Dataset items
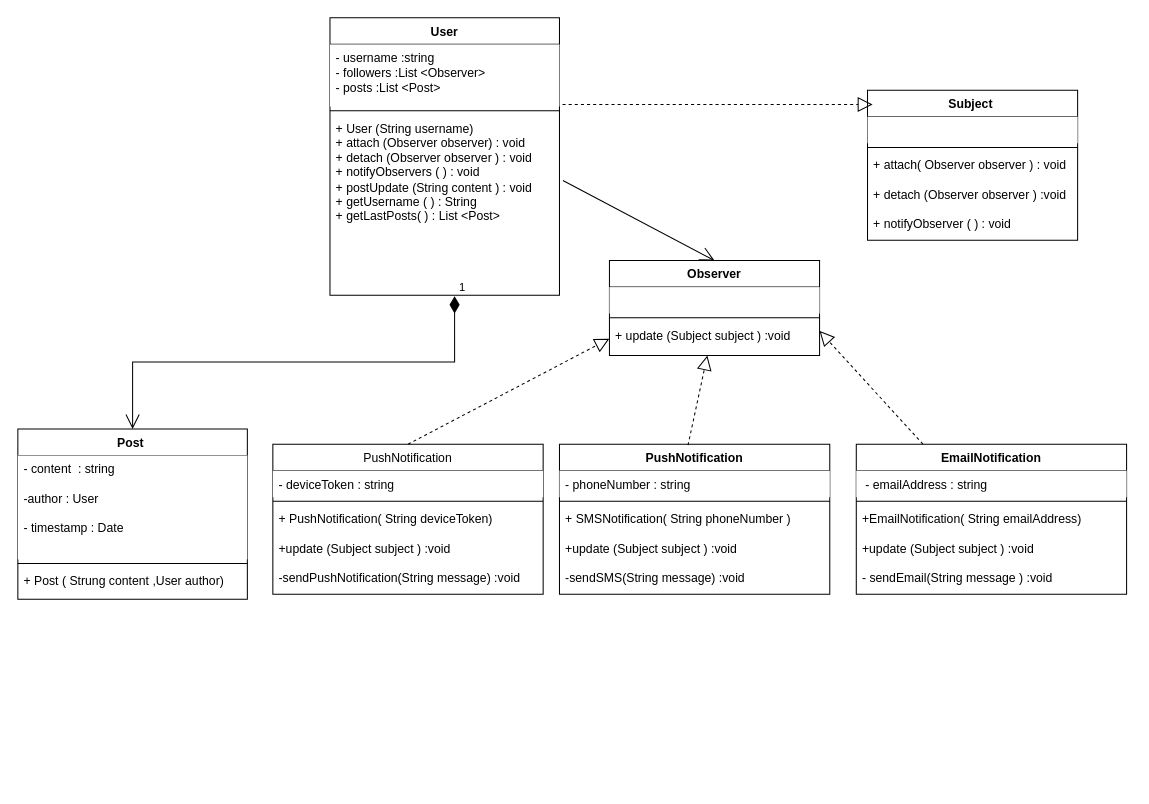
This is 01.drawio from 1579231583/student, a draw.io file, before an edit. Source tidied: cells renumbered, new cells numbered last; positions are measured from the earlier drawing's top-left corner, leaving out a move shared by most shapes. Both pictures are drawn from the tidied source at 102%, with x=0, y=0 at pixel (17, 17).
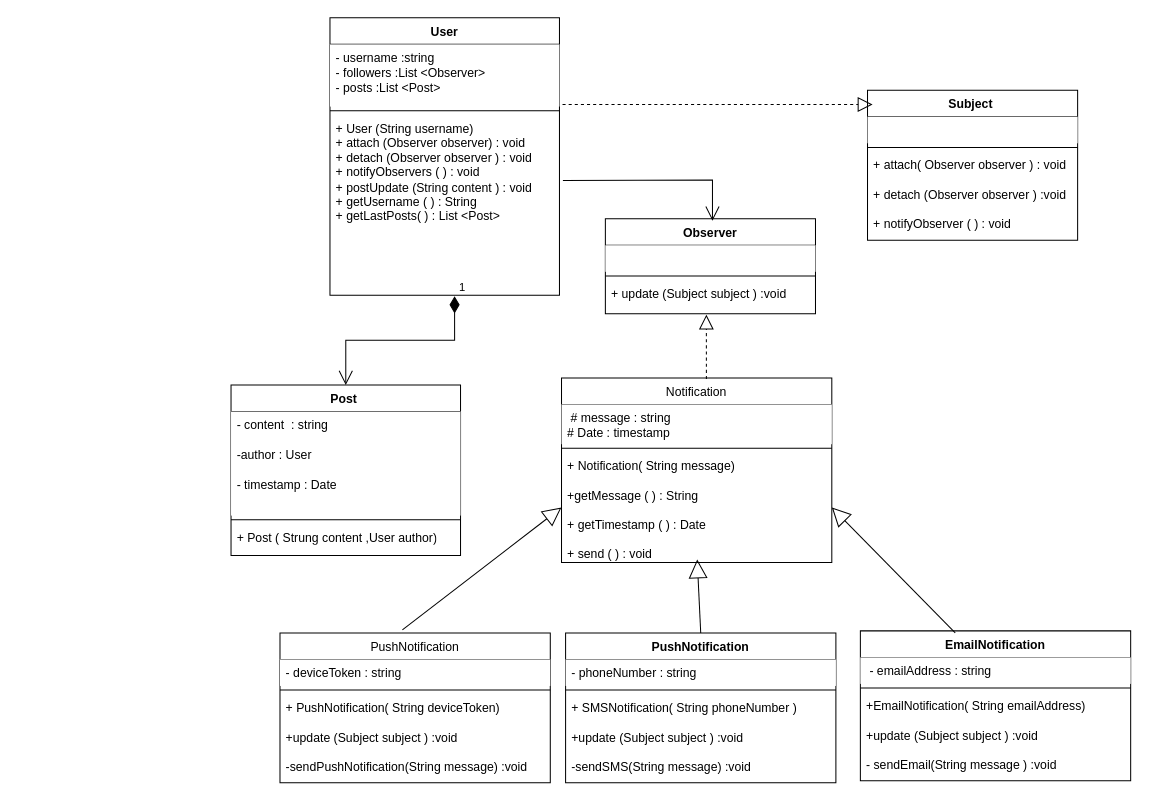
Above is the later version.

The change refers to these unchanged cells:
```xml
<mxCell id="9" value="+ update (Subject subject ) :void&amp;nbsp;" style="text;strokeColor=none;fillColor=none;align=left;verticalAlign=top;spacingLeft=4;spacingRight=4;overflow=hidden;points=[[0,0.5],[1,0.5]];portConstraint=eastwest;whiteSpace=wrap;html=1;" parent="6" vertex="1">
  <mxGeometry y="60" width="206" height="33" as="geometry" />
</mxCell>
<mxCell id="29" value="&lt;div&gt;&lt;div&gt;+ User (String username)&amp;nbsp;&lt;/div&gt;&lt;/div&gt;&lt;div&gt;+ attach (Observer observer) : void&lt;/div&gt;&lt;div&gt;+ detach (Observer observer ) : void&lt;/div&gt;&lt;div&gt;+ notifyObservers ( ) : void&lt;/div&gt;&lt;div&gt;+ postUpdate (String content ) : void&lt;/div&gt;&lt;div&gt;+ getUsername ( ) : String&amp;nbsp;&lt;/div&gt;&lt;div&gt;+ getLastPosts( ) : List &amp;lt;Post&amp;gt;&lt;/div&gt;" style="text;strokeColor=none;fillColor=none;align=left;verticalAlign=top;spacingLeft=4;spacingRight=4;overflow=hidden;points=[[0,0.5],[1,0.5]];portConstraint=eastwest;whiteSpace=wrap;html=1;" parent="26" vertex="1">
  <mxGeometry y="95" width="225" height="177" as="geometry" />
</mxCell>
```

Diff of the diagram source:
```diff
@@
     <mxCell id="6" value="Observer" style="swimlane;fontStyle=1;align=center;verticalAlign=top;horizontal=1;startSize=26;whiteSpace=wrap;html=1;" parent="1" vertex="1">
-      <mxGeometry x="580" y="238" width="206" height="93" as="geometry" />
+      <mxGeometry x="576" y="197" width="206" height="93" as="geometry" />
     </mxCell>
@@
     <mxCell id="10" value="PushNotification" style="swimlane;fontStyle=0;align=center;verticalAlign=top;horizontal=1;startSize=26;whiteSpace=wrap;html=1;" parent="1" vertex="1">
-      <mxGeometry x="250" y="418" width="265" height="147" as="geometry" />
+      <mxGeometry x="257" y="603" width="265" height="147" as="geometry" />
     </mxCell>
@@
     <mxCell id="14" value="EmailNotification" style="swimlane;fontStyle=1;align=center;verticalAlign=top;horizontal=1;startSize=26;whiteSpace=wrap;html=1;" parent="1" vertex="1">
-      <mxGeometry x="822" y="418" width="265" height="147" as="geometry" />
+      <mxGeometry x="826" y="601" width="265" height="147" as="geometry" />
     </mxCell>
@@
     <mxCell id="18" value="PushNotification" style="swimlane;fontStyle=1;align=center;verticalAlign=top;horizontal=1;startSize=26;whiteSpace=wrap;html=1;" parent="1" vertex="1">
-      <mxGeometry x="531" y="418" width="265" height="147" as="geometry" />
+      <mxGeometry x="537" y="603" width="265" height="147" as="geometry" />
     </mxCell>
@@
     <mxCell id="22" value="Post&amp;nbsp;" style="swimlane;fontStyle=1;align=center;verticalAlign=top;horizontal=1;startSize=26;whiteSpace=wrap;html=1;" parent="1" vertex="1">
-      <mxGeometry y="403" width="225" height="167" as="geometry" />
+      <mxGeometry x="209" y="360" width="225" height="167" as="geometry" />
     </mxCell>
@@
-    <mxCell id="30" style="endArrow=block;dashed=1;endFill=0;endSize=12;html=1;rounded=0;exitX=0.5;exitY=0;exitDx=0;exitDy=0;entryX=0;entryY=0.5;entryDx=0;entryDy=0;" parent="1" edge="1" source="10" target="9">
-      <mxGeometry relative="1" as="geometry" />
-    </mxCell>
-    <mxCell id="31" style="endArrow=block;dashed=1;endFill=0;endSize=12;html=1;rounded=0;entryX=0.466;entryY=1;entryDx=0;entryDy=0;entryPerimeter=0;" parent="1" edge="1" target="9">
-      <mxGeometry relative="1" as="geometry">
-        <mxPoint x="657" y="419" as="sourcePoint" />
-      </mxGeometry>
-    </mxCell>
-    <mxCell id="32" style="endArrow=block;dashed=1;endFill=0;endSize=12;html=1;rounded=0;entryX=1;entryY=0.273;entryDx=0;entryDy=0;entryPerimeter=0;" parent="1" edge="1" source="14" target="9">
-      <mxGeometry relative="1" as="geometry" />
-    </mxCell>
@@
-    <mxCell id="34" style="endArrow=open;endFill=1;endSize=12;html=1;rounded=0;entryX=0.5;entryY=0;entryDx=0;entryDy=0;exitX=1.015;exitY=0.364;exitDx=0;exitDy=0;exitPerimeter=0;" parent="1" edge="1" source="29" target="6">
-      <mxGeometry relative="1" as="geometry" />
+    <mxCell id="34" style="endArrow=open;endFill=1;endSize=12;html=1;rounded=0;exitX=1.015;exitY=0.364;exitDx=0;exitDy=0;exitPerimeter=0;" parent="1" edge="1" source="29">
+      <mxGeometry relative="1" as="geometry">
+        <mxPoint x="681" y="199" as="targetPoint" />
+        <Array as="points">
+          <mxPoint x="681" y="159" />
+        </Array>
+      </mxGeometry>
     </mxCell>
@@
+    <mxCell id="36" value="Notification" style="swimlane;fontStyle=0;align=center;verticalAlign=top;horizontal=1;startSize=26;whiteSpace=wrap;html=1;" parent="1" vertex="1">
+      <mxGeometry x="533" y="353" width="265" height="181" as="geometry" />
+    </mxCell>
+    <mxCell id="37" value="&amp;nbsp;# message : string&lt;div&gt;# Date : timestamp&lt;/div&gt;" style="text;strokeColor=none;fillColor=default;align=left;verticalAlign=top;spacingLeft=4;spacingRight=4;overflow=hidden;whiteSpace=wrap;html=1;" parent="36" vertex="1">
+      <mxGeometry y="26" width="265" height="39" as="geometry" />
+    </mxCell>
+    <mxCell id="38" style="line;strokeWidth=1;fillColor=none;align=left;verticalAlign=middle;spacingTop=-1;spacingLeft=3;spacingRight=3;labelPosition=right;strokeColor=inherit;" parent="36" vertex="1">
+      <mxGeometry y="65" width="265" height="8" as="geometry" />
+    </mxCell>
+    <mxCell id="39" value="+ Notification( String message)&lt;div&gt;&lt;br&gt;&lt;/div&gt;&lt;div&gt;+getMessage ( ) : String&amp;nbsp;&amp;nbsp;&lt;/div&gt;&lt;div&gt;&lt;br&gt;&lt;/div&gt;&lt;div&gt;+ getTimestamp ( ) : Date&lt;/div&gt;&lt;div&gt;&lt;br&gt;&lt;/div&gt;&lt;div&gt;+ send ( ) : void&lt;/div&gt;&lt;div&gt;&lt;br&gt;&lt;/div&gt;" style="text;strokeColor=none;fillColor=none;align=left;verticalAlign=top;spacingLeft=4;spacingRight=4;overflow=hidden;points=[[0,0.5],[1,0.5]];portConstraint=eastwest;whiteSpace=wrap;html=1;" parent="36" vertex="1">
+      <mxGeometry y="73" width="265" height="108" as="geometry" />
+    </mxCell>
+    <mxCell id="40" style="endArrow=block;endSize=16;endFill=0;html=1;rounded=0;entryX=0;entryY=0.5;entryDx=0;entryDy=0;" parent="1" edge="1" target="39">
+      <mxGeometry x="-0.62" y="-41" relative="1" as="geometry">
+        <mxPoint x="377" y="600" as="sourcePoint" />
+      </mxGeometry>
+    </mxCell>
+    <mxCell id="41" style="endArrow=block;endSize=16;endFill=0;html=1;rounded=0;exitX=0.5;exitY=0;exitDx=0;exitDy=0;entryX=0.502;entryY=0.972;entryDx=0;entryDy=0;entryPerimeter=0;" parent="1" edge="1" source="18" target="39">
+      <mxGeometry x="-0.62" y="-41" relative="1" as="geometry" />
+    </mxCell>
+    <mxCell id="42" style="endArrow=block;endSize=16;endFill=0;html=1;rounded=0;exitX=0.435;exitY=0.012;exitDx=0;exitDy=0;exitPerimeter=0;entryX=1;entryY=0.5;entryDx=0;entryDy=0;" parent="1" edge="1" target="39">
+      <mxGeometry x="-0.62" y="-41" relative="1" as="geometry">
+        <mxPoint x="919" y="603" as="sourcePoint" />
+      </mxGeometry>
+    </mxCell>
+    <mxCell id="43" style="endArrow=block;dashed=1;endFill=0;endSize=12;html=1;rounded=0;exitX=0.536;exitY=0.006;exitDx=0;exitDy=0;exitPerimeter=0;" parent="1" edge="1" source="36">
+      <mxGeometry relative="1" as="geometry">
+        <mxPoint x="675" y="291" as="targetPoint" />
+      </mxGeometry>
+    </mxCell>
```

# Exercise prompt:
Where in the entries does the word "sourcePoint" occur? Copy out each line that has it.

# Answer section:
-        <mxPoint x="657" y="419" as="sourcePoint" />
+        <mxPoint x="377" y="600" as="sourcePoint" />
+        <mxPoint x="919" y="603" as="sourcePoint" />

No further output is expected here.